Geoforms—the physical structures of the underwater marine environment—include underwater topography, living (biogenic) structures that create their own physical environment, or man-made features such as shipwrecks, breakwaters, and dredge areas. Physical structure is a prime determinant of habitat for nearly all the bottom-dwelling marine organisms in Massachusetts waters. To understand and map habitat, therefore, it is imperative to map geoforms.
One way to characterize the seafloor is by mapping the underwater landscape features that are analogous to terrestrial plains, valleys, and hilltops. On land, habitat is defined by these landscape features (in part) due to their interaction with aspects of the physical environment, such as light intensity, wind exposure, and drainage. These landscape features in turn can be used as predictors of habitat suitability, community composition, and species distribution and abundance. Seafloor geoforms are similarly a highly important aspect of marine habitat. (See figure below).
One common geoform in Massachusetts is characterized by a rugged seafloor composed of cobbles, boulders, and bedrock ledge. This complex, three-dimensional matrix is correlated with high biodiversity and is essential to the life history of many species of sponges, urchins, lobsters, fish, and attached algae (seaweed). Click to see the full size image (PDF, 3 MB).
Geoforms also include living structures. For example, as successive generations of oysters settle and grow, the resulting oyster reefs become highly complex, with many structural irregularities and crevices that provide microhabitats for many different species of animals ranging from worms to fish.
Small fishes, including silversides and menhaden, find shelter from predators and from strong tidal currents at oyster reefs. Many of these fishes feed extensively on the larval animals associated with reefs, before eventually becoming prey themselves to larger fishes. Oyster reefs are also used as a nursery habitat by many important recreational and commercial species including flounder and striped bass. Sea stars, mud crabs, and some mollusks prey on the oysters themselves.
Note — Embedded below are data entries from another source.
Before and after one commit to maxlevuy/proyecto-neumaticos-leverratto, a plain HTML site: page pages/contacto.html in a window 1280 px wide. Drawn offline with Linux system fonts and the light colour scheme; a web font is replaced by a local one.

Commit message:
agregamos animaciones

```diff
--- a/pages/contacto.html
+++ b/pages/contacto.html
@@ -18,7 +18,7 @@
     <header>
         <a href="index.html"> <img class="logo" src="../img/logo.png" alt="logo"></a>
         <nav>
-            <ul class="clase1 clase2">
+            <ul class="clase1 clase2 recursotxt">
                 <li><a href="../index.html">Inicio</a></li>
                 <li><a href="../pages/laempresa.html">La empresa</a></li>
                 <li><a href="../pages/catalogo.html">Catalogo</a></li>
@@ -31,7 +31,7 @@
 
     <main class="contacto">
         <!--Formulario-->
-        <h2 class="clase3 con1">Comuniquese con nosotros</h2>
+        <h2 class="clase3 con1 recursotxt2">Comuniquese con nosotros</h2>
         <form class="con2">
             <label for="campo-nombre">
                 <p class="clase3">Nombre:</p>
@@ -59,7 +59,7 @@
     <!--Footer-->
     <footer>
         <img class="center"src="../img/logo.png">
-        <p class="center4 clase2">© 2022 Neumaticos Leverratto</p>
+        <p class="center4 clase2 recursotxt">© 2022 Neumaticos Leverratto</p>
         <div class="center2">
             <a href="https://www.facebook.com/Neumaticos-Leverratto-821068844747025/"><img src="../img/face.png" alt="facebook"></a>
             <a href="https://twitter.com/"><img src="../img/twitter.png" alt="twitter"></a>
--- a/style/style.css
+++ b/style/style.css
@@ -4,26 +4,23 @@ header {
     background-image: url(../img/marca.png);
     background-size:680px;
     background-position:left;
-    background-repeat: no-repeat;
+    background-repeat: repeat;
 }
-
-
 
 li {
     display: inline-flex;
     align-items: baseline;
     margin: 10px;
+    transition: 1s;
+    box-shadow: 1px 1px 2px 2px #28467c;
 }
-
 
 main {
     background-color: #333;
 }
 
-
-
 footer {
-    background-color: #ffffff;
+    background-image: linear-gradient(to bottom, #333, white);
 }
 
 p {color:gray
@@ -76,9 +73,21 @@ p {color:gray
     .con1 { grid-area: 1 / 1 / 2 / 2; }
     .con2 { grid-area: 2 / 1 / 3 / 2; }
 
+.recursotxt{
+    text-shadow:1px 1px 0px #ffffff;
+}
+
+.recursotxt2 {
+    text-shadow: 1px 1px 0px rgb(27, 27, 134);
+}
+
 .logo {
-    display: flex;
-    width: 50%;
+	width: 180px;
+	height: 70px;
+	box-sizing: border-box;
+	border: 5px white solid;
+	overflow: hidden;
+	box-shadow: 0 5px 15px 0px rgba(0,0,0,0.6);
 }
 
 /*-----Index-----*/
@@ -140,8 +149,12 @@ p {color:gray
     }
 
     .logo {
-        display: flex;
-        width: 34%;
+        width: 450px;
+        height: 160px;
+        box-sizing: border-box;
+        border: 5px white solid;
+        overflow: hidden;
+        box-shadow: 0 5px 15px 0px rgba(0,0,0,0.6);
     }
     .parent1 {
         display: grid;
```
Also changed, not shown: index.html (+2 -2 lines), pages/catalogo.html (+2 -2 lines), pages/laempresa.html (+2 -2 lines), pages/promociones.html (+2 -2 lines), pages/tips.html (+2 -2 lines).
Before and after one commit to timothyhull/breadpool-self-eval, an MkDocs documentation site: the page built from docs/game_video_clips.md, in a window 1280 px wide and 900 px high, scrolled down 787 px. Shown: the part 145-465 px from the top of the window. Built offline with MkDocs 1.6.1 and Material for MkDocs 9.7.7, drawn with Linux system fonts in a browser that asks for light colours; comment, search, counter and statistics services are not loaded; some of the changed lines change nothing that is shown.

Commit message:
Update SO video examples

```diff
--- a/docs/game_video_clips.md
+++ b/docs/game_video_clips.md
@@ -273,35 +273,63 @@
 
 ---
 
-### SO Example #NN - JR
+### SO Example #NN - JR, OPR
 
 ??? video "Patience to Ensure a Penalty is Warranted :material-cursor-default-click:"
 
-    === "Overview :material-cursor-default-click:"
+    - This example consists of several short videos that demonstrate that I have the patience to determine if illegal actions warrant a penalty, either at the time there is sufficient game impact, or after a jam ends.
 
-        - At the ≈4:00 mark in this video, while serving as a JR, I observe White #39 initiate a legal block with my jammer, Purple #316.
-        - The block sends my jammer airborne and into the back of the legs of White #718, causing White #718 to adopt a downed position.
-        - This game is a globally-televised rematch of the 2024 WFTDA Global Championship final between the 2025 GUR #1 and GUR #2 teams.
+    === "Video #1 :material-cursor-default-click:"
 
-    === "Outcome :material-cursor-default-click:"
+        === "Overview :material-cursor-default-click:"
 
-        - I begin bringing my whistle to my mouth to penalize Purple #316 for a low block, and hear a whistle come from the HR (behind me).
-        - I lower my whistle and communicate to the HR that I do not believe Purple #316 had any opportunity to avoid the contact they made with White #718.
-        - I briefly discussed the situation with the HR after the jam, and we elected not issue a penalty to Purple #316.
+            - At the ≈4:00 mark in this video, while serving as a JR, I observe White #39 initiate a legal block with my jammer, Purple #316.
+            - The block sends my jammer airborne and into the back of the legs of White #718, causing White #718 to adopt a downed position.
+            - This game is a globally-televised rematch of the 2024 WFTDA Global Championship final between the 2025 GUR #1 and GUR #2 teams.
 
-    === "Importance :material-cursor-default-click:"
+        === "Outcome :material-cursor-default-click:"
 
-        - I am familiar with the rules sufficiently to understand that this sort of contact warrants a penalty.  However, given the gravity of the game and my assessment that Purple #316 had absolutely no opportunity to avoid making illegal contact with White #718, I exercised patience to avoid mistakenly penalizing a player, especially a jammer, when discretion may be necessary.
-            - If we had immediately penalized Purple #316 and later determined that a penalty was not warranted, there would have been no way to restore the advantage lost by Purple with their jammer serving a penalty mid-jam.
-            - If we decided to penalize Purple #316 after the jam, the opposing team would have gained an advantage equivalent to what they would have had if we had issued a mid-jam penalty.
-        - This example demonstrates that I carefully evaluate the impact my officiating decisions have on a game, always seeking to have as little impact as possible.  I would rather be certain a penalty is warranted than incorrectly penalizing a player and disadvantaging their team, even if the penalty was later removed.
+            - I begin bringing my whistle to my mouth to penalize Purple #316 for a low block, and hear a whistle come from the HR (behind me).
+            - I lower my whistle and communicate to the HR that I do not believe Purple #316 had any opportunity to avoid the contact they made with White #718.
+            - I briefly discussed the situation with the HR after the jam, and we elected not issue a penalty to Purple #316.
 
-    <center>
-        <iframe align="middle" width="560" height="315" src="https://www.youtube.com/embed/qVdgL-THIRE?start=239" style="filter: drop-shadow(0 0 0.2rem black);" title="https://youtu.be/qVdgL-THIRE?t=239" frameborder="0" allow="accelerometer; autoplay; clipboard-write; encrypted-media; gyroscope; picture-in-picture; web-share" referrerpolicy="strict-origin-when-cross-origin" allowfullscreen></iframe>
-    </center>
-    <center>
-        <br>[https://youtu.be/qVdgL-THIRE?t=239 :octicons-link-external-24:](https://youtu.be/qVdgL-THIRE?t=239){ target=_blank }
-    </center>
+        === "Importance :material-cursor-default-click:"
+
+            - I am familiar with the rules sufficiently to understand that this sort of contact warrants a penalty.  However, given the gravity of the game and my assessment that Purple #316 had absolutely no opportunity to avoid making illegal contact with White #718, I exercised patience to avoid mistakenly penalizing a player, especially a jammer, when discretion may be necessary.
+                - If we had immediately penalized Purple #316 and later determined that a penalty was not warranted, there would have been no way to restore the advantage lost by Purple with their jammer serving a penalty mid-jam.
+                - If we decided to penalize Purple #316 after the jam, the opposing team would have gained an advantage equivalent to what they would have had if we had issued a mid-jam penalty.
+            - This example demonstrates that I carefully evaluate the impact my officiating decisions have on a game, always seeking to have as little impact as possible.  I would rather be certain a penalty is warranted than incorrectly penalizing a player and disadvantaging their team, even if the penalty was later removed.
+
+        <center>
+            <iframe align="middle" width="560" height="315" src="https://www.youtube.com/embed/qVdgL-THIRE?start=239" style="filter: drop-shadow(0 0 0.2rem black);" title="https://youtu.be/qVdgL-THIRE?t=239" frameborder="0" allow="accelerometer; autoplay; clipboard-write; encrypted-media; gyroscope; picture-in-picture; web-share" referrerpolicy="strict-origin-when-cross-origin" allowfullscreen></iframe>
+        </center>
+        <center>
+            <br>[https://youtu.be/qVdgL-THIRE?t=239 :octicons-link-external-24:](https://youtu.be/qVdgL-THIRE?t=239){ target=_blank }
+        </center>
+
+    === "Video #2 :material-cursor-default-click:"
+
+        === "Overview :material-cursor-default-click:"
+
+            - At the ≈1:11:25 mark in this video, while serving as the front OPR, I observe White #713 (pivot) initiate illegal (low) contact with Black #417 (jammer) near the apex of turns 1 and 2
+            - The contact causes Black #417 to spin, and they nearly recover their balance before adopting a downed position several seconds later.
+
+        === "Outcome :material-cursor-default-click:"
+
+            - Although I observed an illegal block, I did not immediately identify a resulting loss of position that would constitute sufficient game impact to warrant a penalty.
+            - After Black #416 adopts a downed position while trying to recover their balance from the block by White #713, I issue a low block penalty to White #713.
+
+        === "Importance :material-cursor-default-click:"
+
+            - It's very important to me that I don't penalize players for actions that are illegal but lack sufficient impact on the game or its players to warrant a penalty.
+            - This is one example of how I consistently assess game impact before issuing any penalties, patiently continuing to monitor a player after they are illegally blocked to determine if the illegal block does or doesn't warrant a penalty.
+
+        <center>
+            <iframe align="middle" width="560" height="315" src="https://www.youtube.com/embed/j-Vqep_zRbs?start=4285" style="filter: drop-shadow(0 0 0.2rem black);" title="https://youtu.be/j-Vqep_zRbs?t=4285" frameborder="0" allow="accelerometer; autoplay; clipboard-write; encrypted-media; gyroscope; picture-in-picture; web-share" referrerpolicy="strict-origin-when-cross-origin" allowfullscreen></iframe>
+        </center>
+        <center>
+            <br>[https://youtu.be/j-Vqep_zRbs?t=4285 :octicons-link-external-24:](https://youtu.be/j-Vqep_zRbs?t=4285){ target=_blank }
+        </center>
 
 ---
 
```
While not typically thought of as such, man-made structures are also geoforms and can either be habitat themselves or alter the surrounding physical habitat in profound ways. These changes are sometimes done purposefully to create specific habitat types in areas where they do not naturally occur (e.g., artificial reefs that serve as shelter and foraging areas for some fish), but more often are a byproduct of resource extraction or development for other purposes. For example, dredged channels deepen subtidal habitat, reducing light and increasing water flow, while wind energy towers and jetties create a hard physical structure analogous to an artificial reef.
CZM is mapping geoforms using a variety of different data including bathymetry, National Oceanic and Atmospheric Administration (NOAA) charts, sediment samples, and bottom photos. Brought together, these features provide a better understanding of the physical structure element of marine habitats at multiple scales.
A geoform map of the mouth of Buzzards Bay, between Dartmouth and Gosnold. The geoforms represented in this map are: crests, upper slopes, flats, lower slopes, and depressions. Click to see the full size image (PDF, 186 KB).
Geoform maps may help explain observed patterns in physical data, such as water temperature, sediment type, or current velocity. In addition, when combined with these physical data, geoforms may help explain observed patterns of marine life.